June 2015 - By Murphy’s Law, nothing is ever as simple as it first seemed (licence taken). That’s especially true for aircraft and exceedingly so for modifications. Despite all our planning and preparations, installing the wingtips proves to be just a bit harder than expected. For some reason, epoxy components can change shape a bit after they should be cured and stable. We’ve had to use 12-inch machinist’s clamps to regain the profile wanted. It’s coming along, but it takes some time. We’ll need to do the wingtip installation in a future issue.
In this part, the subject of strobe lights can be undertaken, as well as the air dam that serves to reduce airflow between the upper and lower aileron surfaces.
Originally the Sonerai wingtips had the $50 white strobe lights from Great Plains Aircraft. They were very good for what they cost, but they have a life and because they come as a kit, they take time to assemble and probably solder. It is also the case that the new wingtips contain fuel. While 100LL has a lower vapour pressure than auto gas, it can be made to burn, Fuel vapours can be made to explode. Strobes are just the ticket near fuel.
Great Plains strobes
Thus we decided to forgo those and with some searching found these new strobes which can be mounted externally and on a ventilated compartment on the bevelled portion of the wingtip, all of which moves the thyristor and lamp away from vapours. It also helps that the new strobes are sealed units. Their location further makes accidental damage less likely. If replacements are needed, they can be purchased online.
It also might be a good idea to switch the strobes on during climb and off during rollout. A modification such as this one does require changes to your checklists.
These strobes have the advantage of eliminating the need to hot-form Plexiglas or use epoxy resin to form lenses. The new, inexpensive strobes were obtained from QKits.com. They are model number HAA110W.
Yes, it is true that they all have fairly limited output. In our application, more is not better. A Comanche passed about 200 feet above us one sunny day, going in the opposite direction. We were leaving an airport zone and he was entering to land. Strobes were switched on. The truth is he never saw us and we only saw him from about 500 feet away. It’s a very good idea to keep your eyes outside the cockpit, 90 percent of the time. The gauges you have won’t save you from a mid-air.
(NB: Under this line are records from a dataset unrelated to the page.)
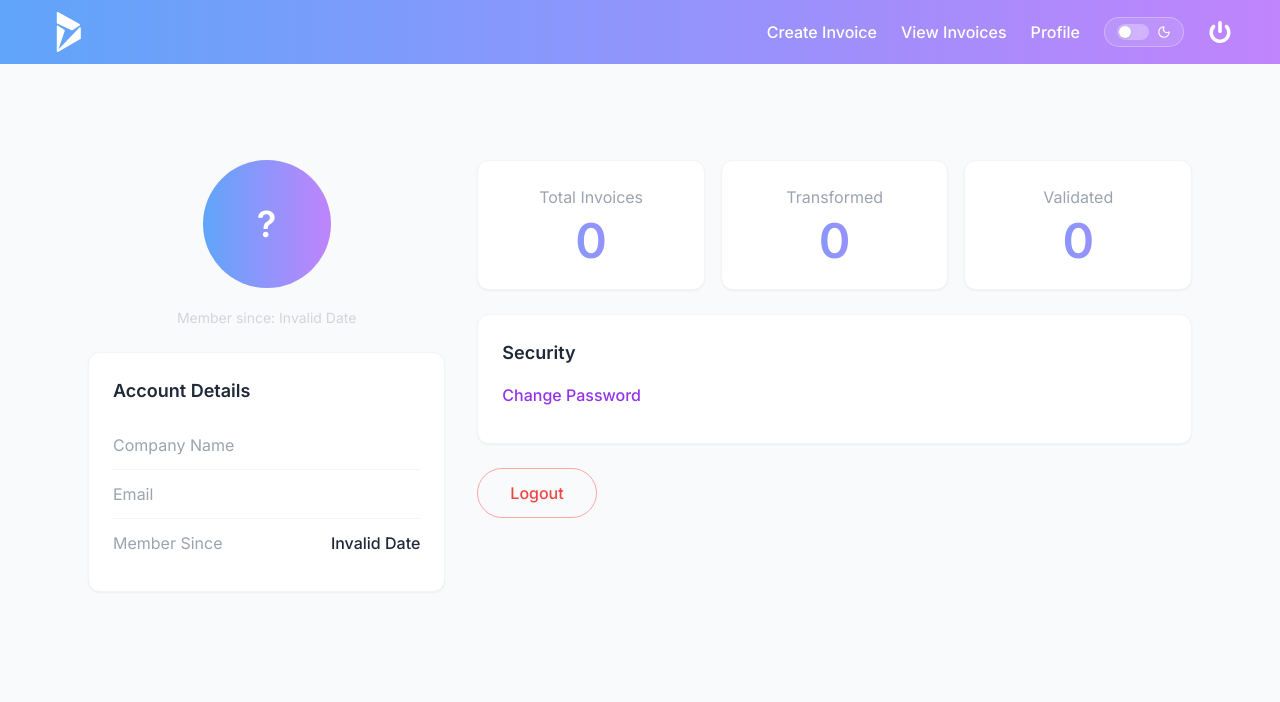
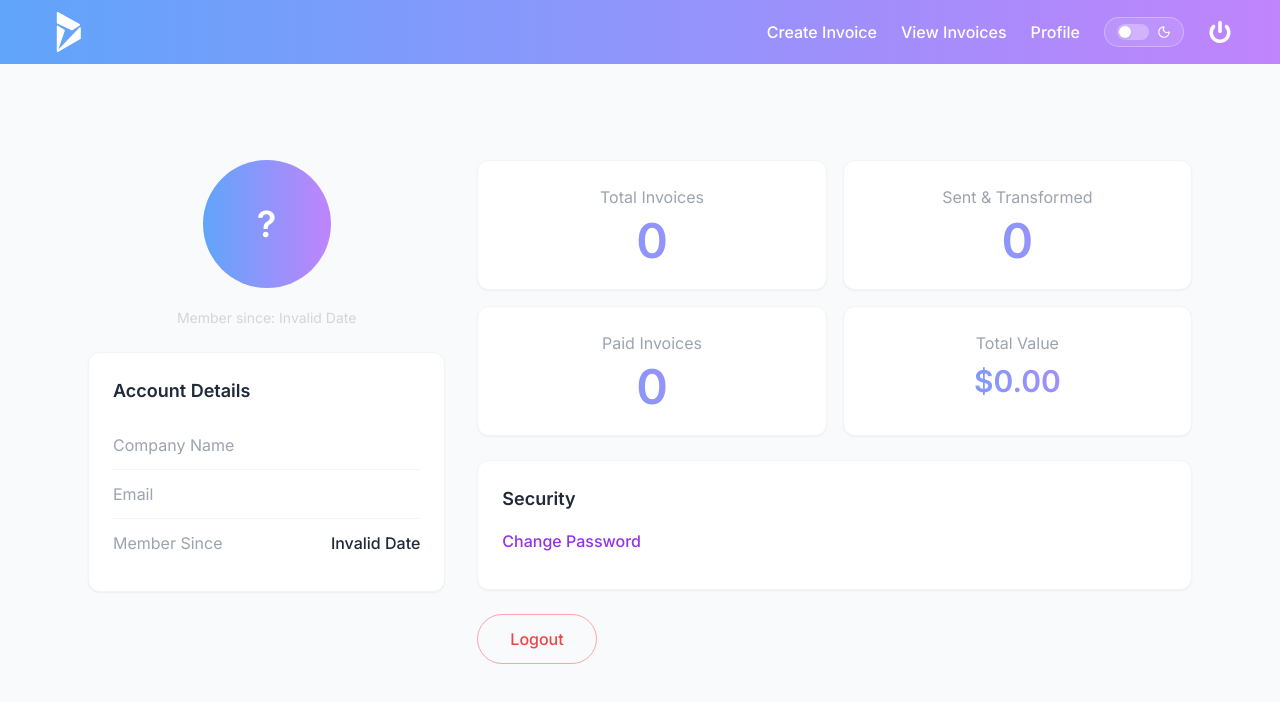
Before and after one commit to RuslanAdyghe/InvoiceGenerator, a React (Vite) app in the folder frontend/: page /profile in a window 1280 px wide. Shown: the top 702 px of the page. Built offline with nearby package versions, Linux system fonts and the light colour scheme; no server answers; what @react-pdf/renderer would draw is missing.

Commit message:
added invoice total stats to profile page

```diff
--- a/frontend/src/pages/Profile.jsx
+++ b/frontend/src/pages/Profile.jsx
@@ -8,7 +8,8 @@ function Profile() {
   const [invoiceStats, setInvoiceStats] = useState({
     total: 0,
     transformed: 0,
-    validated: 0,
+    paid: 0,
+    totalAmount: 0,
   });
   const [showPasswordForm, setShowPasswordForm] = useState(false);
   const [newPassword, setNewPassword] = useState("");
@@ -38,11 +39,13 @@ function Profile() {
       );
       const data = await response.json();
       const invoices = data || [];
-
+      console.log(invoices);
+      console.log(invoices.map(inv => inv.invoice_data?.LegalMonetaryTotal?.PayableAmount));
       setInvoiceStats({
         total: invoices.length,
-        transformed: invoices.filter((inv) => inv.status === "transformed").length,
-        validated: invoices.filter((inv) => inv.status === "validated").length,
+        transformed: invoices.filter((inv) => inv.status === "sent").length,
+        paid: invoices.filter((inv) => inv.status === "paid").length,
+        totalAmount: invoices.reduce((sum, inv) => sum + (Number(inv.invoice_data?.LegalMonetaryTotal?.PayableAmount) ?? 0), 0),
       });
     };
 
@@ -148,7 +151,7 @@ function Profile() {
           <div className="flex flex-col gap-6 md:w-2/3">
 
             {/* Stats cards */}
-            <section className="flex flex-col md:flex-row gap-4">
+           <section className="grid grid-cols-2 gap-4">
               <div className="flex-1 bg-white dark:bg-gray-800 rounded-xl p-6 text-center shadow-sm border border-gray-100 dark:border-gray-700 transition-colors duration-300">
                 <p className="text-gray-400 dark:text-gray-500 text-sm md:text-base mb-2">
                   Total Invoices
@@ -159,7 +162,7 @@ function Profile() {
               </div>
               <div className="flex-1 bg-white dark:bg-gray-800 rounded-xl p-6 text-center shadow-sm border border-gray-100 dark:border-gray-700 transition-colors duration-300">
                 <p className="text-gray-400 dark:text-gray-500 text-sm md:text-base mb-2">
-                  Transformed
+                  Sent & Transformed
                 </p>
                 <p className="text-4xl md:text-5xl font-bold bg-gradient-to-r from-blue-400 to-purple-400 bg-clip-text text-transparent">
                   {invoiceStats.transformed}
@@ -167,11 +170,19 @@ function Profile() {
               </div>
               <div className="flex-1 bg-white dark:bg-gray-800 rounded-xl p-6 text-center shadow-sm border border-gray-100 dark:border-gray-700 transition-colors duration-300">
                 <p className="text-gray-400 dark:text-gray-500 text-sm md:text-base mb-2">
-                  Validated
+                  Paid Invoices
                 </p>
                 <p className="text-4xl md:text-5xl font-bold bg-gradient-to-r from-blue-400 to-purple-400 bg-clip-text text-transparent">
-                  {invoiceStats.validated}
+                  {invoiceStats.paid}
                 </p>
+              </div>
+              <div className="flex-1 bg-white dark:bg-gray-800 rounded-xl p-6 text-center shadow-sm border border-gray-100 dark:border-gray-700 transition-colors duration-300">
+                <p className="text-gray-400 dark:text-gray-500 text-sm md:text-base mb-2">
+                  Total Value
+                </p>
+<p className="text-2xl md:text-3xl font-bold bg-gradient-to-r from-blue-400 to-purple-400 bg-clip-text text-transparent">
+  ${Number(invoiceStats.totalAmount ?? 0).toFixed(2)}
+</p>
               </div>
             </section>
 
```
The devices that will, though, announce conflicts in your headset. All this is to say strobes help people who are looking for you.
Aileron Mass Balance Weights
We have plans to remove the balance weights from their present location beneath and near the outboard end of each aileron. They will be placed on the outboard end of the ailerons, between the aileron and wingtip. That reduces drag by eliminating the fairing and improves aileron up-travel.
The current fairings that enclose them are not quite deep enough to allow 26 degrees of aileron up-travel. One would only use that travel for aerobatics, some of which the Sonerai is approved for. If you think about rolling this aircraft, it is halfway over before you realize it. Tiny stick movements result in huge changes of aircraft attitude.
The ailerons (anywhere around the manoeuvring speed) are supposed to be a bit like those of a fighter. Even so we’d like that travel back. However, we wish to fly this aircraft this year and can live with the already remarkable manoeuvrability until next year. The aircraft has flown 21 years now.
Therefore the small air dams at the wingtip trailing edges were moved over to the Hoerner wingtips to reduce or eliminate air leakage from below the wing through to aileron gaps to the area above the wing. The clearances need to be managed. The riveting cannot be completed until the wingtip is attached. You’ll notice in the photo that one rivet is missing for now.
You may also notice the distortion in the wingtip mentioned above. A decent heat gun would allow you to straighten the distortion if so desired. The trade-off is flying time versus time on the ground.That almost completes the things which need to be installed on the wingtips. Fuel fittings and lines remain to be done, but they will have to wait for the final installation of the wingtips. We can hardly wait.